### YOUR TASK:
Any picture in the data below should be skipped, while every line is repeated exactly.

(Change detection outputs)
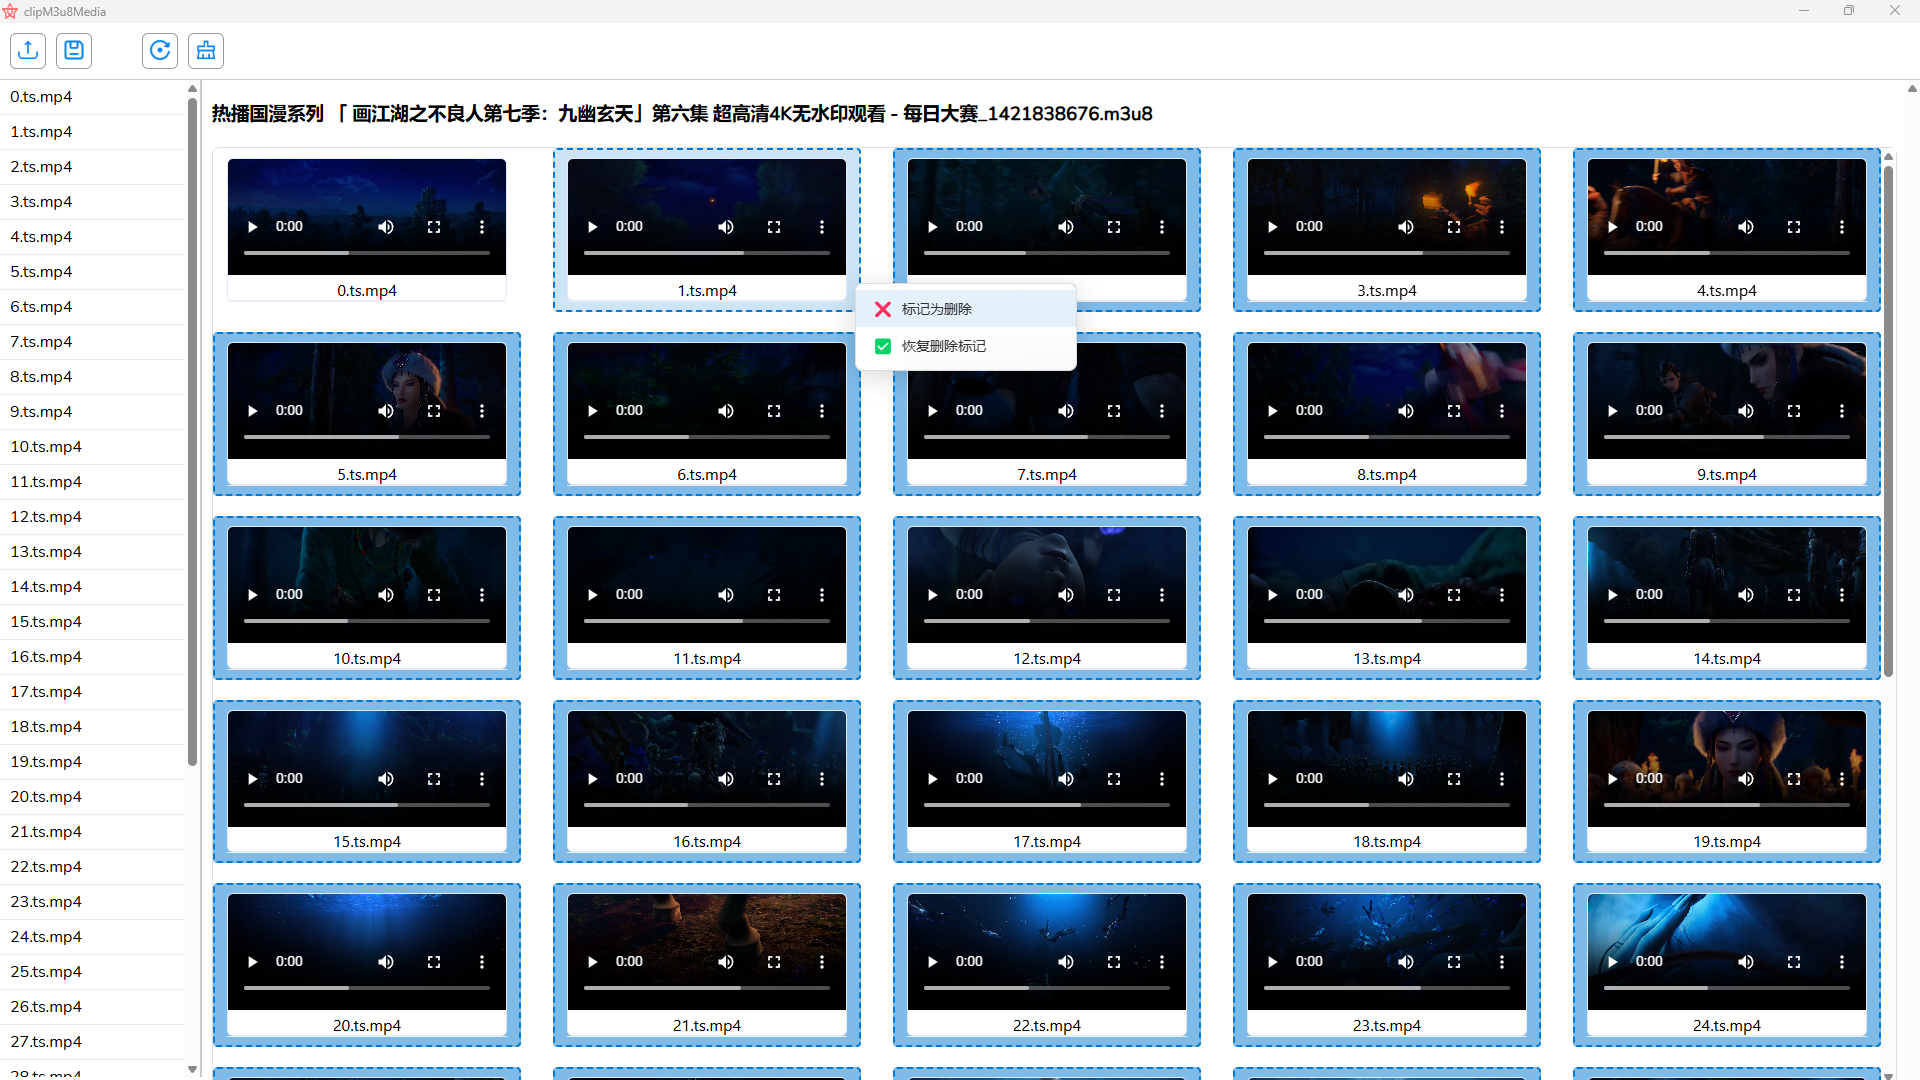
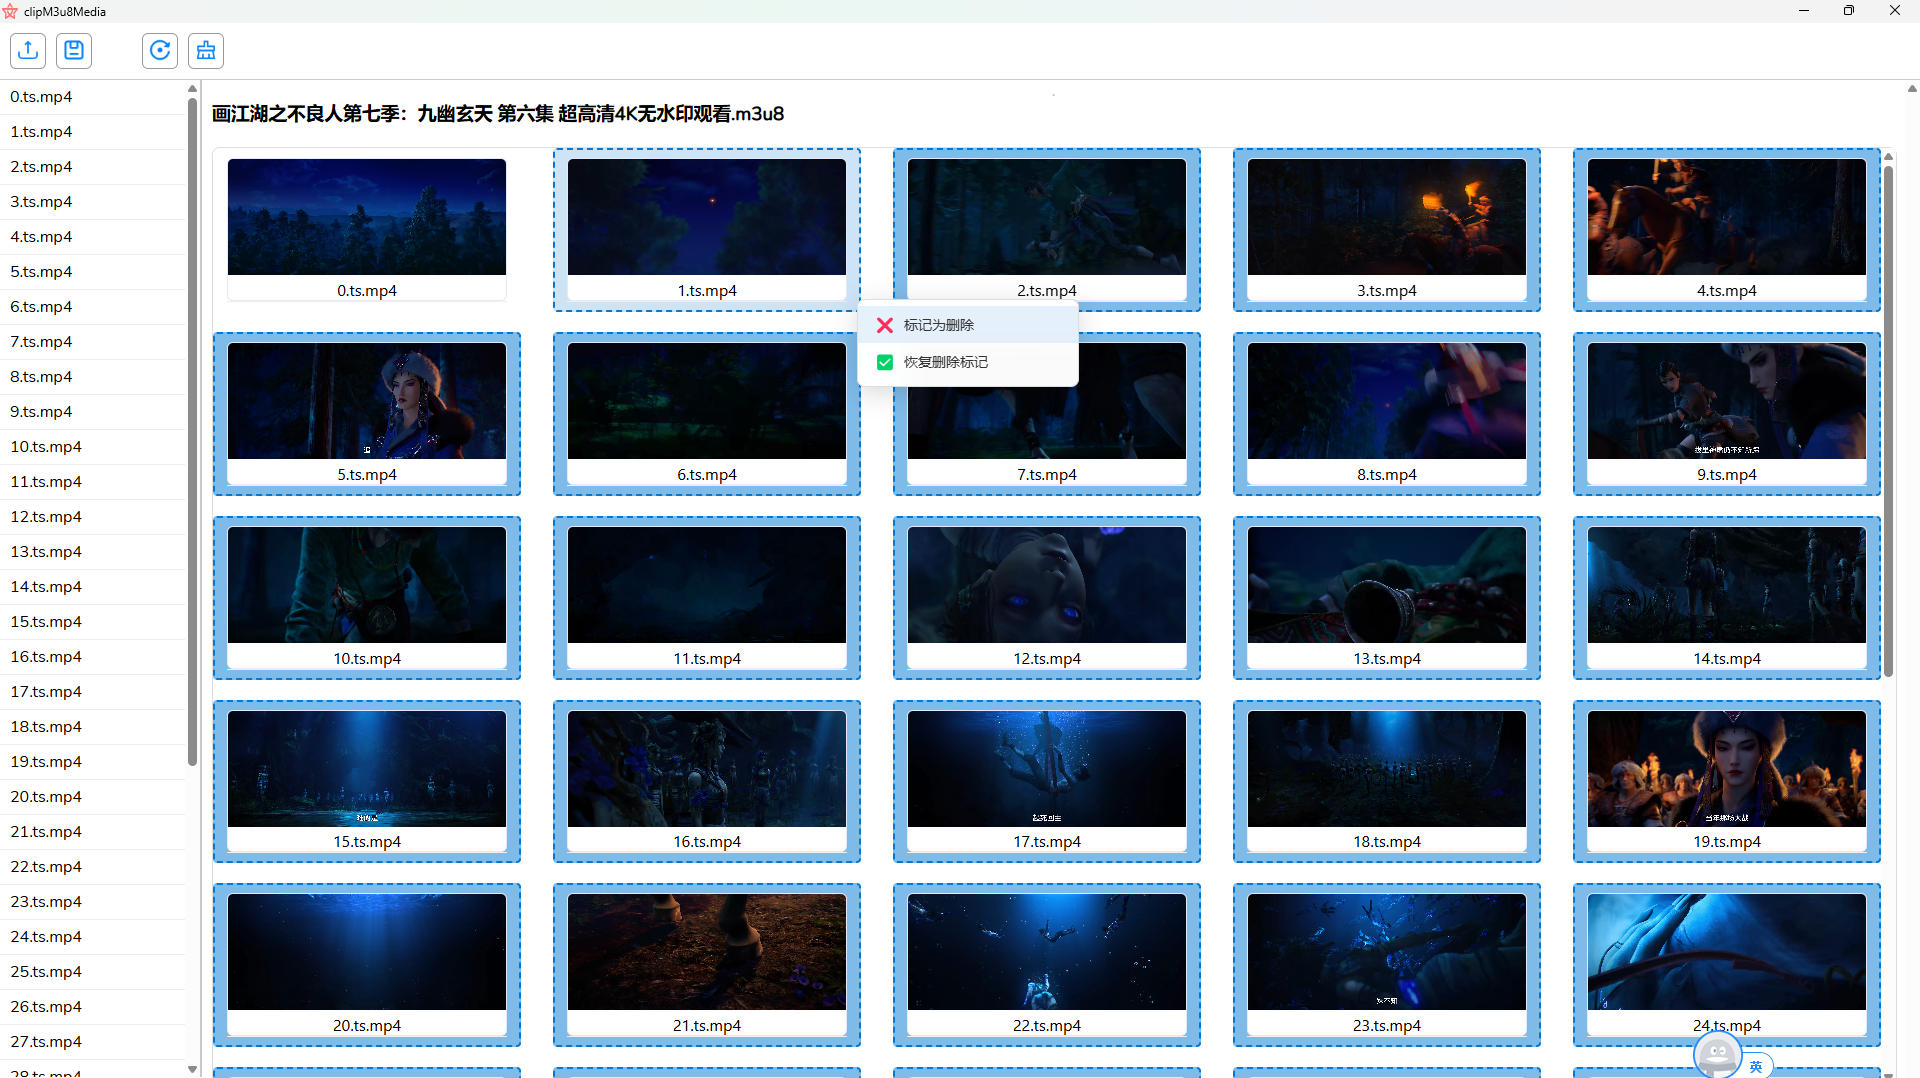
optimize:

diff --git a/frontend/src/App.vue b/frontend/src/App.vue
@@ -176,6 +176,7 @@ const initMergeSucCacheData = ()=>{
           </div>
           <VideoExplorer
             ref="explorerRef"
+            v-show="state.uploadM3u8Data.PlayPathList.length>0"
             :items="state.uploadM3u8Data.PlayPathList"
             :multi-select="true"
             class="explorer"
@@ -221,8 +222,31 @@ const initMergeSucCacheData = ()=>{
       padding: 0 10px;
       overflow: hidden;
       overflow-y: scroll;
+      position: relative;
+      &::after{ 
+        content: '.';
+        display: block;
+        position: absolute;
+        /* width: calc(100vw - 200px);
+        height: calc(100vh - 80px); */
+        top: 0;
+        bottom: 0;
+        right: 0;
+        left: 0;  
+        z-index: 0;
+        background-image: url("./assets/images/logo.png");
+        background-size: 200px;
+        background-repeat: no-repeat;
+        background-position: center;
+        opacity: 0.3;
+        filter:  grayscale(100%);
+      }
+      &>*{
+        z-index: 1;
+      }
       &>section{
         box-sizing: border-box;
+        position: relative;
         #selectFileName{
           box-sizing: border-box;
           text-align: left;

diff --git a/frontend/src/components/video.vue b/frontend/src/components/video.vue
@@ -18,6 +18,7 @@ export default {
   data() {
     return {
       fileName: '',
+      controls: false,
     };
   },
   mounted() {},
@@ -48,11 +49,17 @@ export default {
         id: id,
         ref: id,
         class: ['my-video'],
-        controls: true,
+        controls: this.controls,
         src: url,
         width: '100%',
         onLoadedMetadata: () => {
           this.callback();
+        },
+        onMouseover: () => {
+          this.controls = true;
+        },
+        onMouseout: () => {
+          this.controls = false;
         }
       }) ,
       h('div', {

diff --git a/frontend/src/components/Header.vue b/frontend/src/components/Header.vue
@@ -43,7 +43,7 @@ function  onSelectM3u8() {
   OpenFileDialog(options).then((m3u8Path)=> {
     if (m3u8Path && m3u8Path.length > 0) {
       console.log('用户选择了文件：', m3u8Path);
-      toast.warning("正在解析视频....", -1)
+      toast.warning("正在解析视频，请耐心等待....", -1)
 
       OpenM3u8File(m3u8Path).then((res :uploadM3u8Interface)=>{ 
         toast.success("解析完成", 10000)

### EXPECTED ANSWER:
optimize:

diff --git a/frontend/src/App.vue b/frontend/src/App.vue
@@ -176,6 +176,7 @@ const initMergeSucCacheData = ()=>{
           </div>
           <VideoExplorer
             ref="explorerRef"
+            v-show="state.uploadM3u8Data.PlayPathList.length>0"
             :items="state.uploadM3u8Data.PlayPathList"
             :multi-select="true"
             class="explorer"
@@ -221,8 +222,31 @@ const initMergeSucCacheData = ()=>{
       padding: 0 10px;
       overflow: hidden;
       overflow-y: scroll;
+      position: relative;
+      &::after{ 
+        content: '.';
+        display: block;
+        position: absolute;
+        /* width: calc(100vw - 200px);
+        height: calc(100vh - 80px); */
+        top: 0;
+        bottom: 0;
+        right: 0;
+        left: 0;  
+        z-index: 0;
+        background-image: url("./assets/images/logo.png");
+        background-size: 200px;
+        background-repeat: no-repeat;
+        background-position: center;
+        opacity: 0.3;
+        filter:  grayscale(100%);
+      }
+      &>*{
+        z-index: 1;
+      }
       &>section{
         box-sizing: border-box;
+        position: relative;
         #selectFileName{
           box-sizing: border-box;
           text-align: left;

diff --git a/frontend/src/components/video.vue b/frontend/src/components/video.vue
@@ -18,6 +18,7 @@ export default {
   data() {
     return {
       fileName: '',
+      controls: false,
     };
   },
   mounted() {},
@@ -48,11 +49,17 @@ export default {
         id: id,
         ref: id,
         class: ['my-video'],
-        controls: true,
+        controls: this.controls,
         src: url,
         width: '100%',
         onLoadedMetadata: () => {
           this.callback();
+        },
+        onMouseover: () => {
+          this.controls = true;
+        },
+        onMouseout: () => {
+          this.controls = false;
         }
       }) ,
       h('div', {

diff --git a/frontend/src/components/Header.vue b/frontend/src/components/Header.vue
@@ -43,7 +43,7 @@ function  onSelectM3u8() {
   OpenFileDialog(options).then((m3u8Path)=> {
     if (m3u8Path && m3u8Path.length > 0) {
       console.log('用户选择了文件：', m3u8Path);
-      toast.warning("正在解析视频....", -1)
+      toast.warning("正在解析视频，请耐心等待....", -1)
 
       OpenM3u8File(m3u8Path).then((res :uploadM3u8Interface)=>{ 
         toast.success("解析完成", 10000)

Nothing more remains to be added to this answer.